DATASET EXTRACT -
□ □ □
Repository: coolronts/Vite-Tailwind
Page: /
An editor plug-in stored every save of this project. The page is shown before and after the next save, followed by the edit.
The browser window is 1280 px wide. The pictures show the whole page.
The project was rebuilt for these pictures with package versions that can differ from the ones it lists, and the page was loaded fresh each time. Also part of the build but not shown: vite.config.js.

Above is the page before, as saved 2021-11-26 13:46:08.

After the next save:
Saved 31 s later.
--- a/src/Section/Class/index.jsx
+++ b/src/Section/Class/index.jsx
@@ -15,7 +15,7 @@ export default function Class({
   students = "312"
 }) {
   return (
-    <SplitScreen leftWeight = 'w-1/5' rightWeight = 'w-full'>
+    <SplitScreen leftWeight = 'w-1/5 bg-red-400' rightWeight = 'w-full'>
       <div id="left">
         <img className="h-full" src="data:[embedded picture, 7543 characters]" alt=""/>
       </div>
□ □ □
TASK BRIEF - Report only how many lines of the listing hold the word "before".

RESPONSE TO THIS TASK - 2